The Machaut [Mass] was very interesting--I'm really going to have to study it seriously when I get back--the performance was exciting--there were times when the rhythmic accentuations seemed wrong (particularly word-acccents in the Gloria and Credo)--I'll have to ask what edition Deller used, and what kind of re-barring he has done--I'll also have to talk some more to Randy McCarty (director of the Western Wynde Consort in Seattle) about that Berkeley group--he says there's an early music group there which performs everything from original notations (individual parts) without barlines--he said it made an incredible difference in the rhythmic freedom of the music--it might be an interesting experiment to try with a a movement of Byrd 4-part Mass when we do it this fall--I could copy out individual parts without bar lines (checking with the original parts) and see if we could even perform it that way--should be interesting--I'll also be interested to hear Halsey's recording session of the Byrd with instruments. [I didn't try the Byrd with individual parts, but later with Palestrina Sicut Cervus--it was OK, but a group of singers would have to spend considerable time working this way, particularly with similar part books and notation as originals, not simply transcriptions of older notation, to make it truly effective]

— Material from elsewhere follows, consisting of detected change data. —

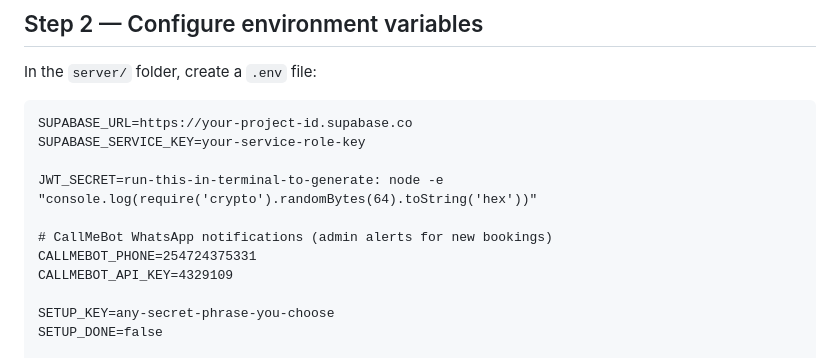
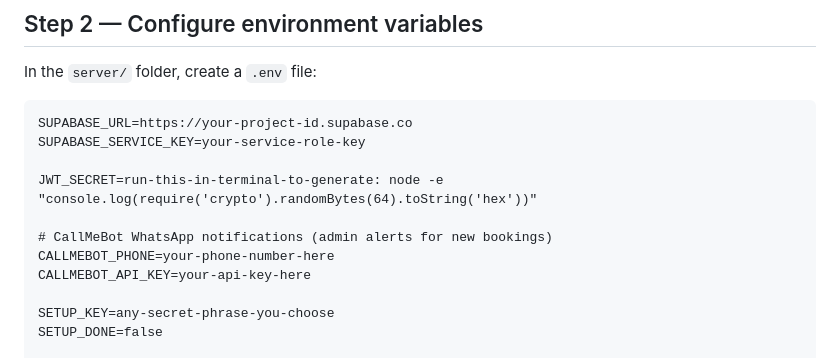
Before and after one commit to Frapollbyte/joynailtech, a Markdown page: README.md, the part around the change. Drawn GitHub-style.

Commit message:
fix: remove sensitive phone number and API key from README

```diff
--- a/README.md
+++ b/README.md
@@ -49,8 +49,8 @@ SUPABASE_SERVICE_KEY=your-service-role-key
 JWT_SECRET=run-this-in-terminal-to-generate: node -e "console.log(require('crypto').randomBytes(64).toString('hex'))"
 
 # CallMeBot WhatsApp notifications (admin alerts for new bookings)
-CALLMEBOT_PHONE=254724375331
-CALLMEBOT_API_KEY=4329109
+CALLMEBOT_PHONE=your-phone-number-here
+CALLMEBOT_API_KEY=your-api-key-here
 
 SETUP_KEY=any-secret-phrase-you-choose
 SETUP_DONE=false
```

Wednesday, June 18
Watched a session with [John] Aldiss in the morning with the Chamber Choir of the Guildhall College--unfortunately, most of the men were gone due to exams--it was very disappointing--Aldiss didn't seem interestat at all and unprepared--he didn't know how he wanted Italian double and triple vowels in Monteverdi divided, etc.--seemed to be searching for something to rehearse--didn't get much out of it--I really wish we could see him in a different situation (such as with his professional choir)[the above was with the group--afternoon and evening were just Nancy and me]

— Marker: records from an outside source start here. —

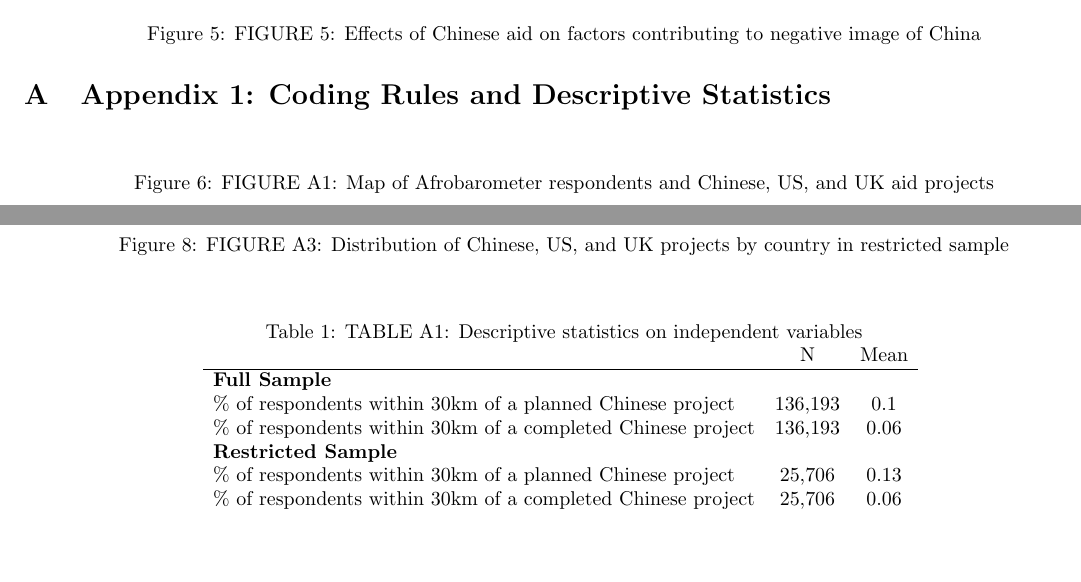
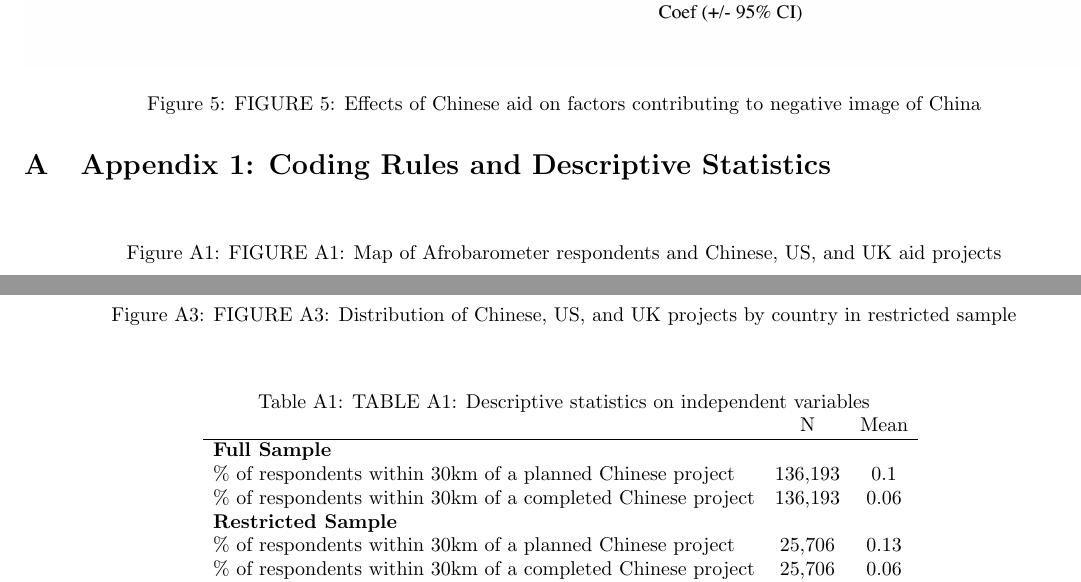
Before and after one commit to ramarty/foreign-aid-soft-power, a LaTeX document (Outputs/results.tex): two parts of pages 6 and 8 of 31, joined at a grey line, cut so that both start at the same text, the shorter picture padded with empty space. Compiled offline with pdfLaTeX.

Commit message:
appendix latex

```diff
--- a/Outputs/results.tex
+++ b/Outputs/results.tex
@@ -56,8 +56,13 @@
 \caption{FIGURE 5: Effects of Chinese aid on factors contributing to negative image of China}
 \end{figure}
 
+% ------------------------------------------------------------------------------------
+\renewcommand\thefigure{A\arabic{figure}}
+\renewcommand\thetable{A\arabic{table}}
 
-% ------------------------------------------------------------------------------------
+\setcounter{figure}{0}
+\setcounter{table}{0}
+
 \appendix
 \section{Appendix 1: Coding Rules and Descriptive Statistics}
 
```
Also changed, not shown: 4 other files.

Then to BBC for a live broadcast--guitarist doing some Spanish renaissance pieces and Villa Lobos (beautiful pieces)--and clarinetist and pianists doing Paul [Patterson's] clarinet piece and Brahms' f# minor sonata--Paul's piece very good, very lively--more 'traditional' than I expected--then to the Royal Academy where Paul teaches, he showed us around--very interesting--approximately 800 music students there--about the same at 3 other music schools in London: Royal College, Guildhall, and Trinity (where Roy [Wales] went to school)--We then watched Roy rehearse Webern's Concerto for Nine Instruments, very interesting, extremely difficult--I think I'll have to get the cantatas to study.I should note that I wasn't quite 25 when I went on this study tour. However, I founded Seattle Pro Musica (or the group which would become Pro Musica) in 1973, when I was 23. After one season with my chamber choir, I started a group called the Bach Ensemble, which included both singers and instrumentalists. We did a different Bach cantata once a month. At the end of that 2nd season, we combined both groups to do Bach's Mass in B Minor, and incorporated as Seattle Pro Musica the same summer of this tour.

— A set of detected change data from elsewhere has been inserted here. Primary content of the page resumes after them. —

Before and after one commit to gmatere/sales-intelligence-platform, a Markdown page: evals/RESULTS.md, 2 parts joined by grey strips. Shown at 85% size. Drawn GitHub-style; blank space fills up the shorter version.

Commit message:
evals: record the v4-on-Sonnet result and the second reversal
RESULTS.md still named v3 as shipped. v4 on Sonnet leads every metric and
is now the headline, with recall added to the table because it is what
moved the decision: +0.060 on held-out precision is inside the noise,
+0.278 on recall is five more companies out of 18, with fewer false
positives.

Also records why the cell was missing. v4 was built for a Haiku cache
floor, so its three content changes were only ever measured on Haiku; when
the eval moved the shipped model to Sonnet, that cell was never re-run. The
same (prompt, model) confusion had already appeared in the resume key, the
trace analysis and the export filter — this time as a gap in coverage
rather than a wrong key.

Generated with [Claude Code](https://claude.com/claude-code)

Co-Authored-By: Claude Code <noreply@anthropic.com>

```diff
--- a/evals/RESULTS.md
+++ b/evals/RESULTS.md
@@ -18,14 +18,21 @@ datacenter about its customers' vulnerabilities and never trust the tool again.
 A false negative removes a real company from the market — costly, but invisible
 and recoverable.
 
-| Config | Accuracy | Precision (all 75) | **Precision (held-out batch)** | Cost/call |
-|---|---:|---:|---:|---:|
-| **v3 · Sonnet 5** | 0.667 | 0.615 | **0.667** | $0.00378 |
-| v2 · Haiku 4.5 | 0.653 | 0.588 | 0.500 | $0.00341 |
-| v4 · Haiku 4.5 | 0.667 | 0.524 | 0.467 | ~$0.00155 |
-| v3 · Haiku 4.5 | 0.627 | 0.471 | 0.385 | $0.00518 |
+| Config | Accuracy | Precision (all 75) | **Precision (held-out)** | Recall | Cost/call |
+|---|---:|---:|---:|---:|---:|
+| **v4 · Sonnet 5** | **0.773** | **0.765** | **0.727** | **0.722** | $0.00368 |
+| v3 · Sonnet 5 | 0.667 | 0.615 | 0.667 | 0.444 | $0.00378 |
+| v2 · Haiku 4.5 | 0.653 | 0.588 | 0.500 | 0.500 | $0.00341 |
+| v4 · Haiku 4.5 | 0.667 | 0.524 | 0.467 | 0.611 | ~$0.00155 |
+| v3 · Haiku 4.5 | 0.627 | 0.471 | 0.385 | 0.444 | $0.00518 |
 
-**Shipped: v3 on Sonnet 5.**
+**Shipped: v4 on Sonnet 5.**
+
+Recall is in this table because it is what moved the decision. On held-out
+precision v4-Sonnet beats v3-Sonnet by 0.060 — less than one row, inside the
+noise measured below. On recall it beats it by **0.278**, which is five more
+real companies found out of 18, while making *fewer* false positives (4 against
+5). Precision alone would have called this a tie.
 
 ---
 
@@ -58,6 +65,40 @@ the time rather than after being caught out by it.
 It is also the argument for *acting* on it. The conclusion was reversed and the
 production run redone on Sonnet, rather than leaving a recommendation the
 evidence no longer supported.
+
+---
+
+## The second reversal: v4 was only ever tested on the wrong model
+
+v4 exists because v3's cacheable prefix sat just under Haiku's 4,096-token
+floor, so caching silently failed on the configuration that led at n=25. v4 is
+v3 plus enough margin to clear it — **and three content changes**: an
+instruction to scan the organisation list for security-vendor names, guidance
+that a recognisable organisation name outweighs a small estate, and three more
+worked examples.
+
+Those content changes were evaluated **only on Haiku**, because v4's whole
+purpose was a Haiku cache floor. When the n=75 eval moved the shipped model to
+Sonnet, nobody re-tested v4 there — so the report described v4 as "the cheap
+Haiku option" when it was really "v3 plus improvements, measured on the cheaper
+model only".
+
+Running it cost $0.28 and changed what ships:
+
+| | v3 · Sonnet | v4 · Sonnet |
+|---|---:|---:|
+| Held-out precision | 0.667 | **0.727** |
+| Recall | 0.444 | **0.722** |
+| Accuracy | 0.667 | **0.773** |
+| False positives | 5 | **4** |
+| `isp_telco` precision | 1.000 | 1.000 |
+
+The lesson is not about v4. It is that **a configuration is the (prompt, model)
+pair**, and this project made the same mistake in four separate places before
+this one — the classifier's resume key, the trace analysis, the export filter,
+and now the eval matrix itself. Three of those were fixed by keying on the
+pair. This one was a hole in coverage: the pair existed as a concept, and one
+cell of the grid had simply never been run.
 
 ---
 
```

In the evening to the Dutch Ballet [contemporary]--I don't really know what to say: the grace, strength, and beauty of the performance was outstanding--I hope we can see some ballet when we get home.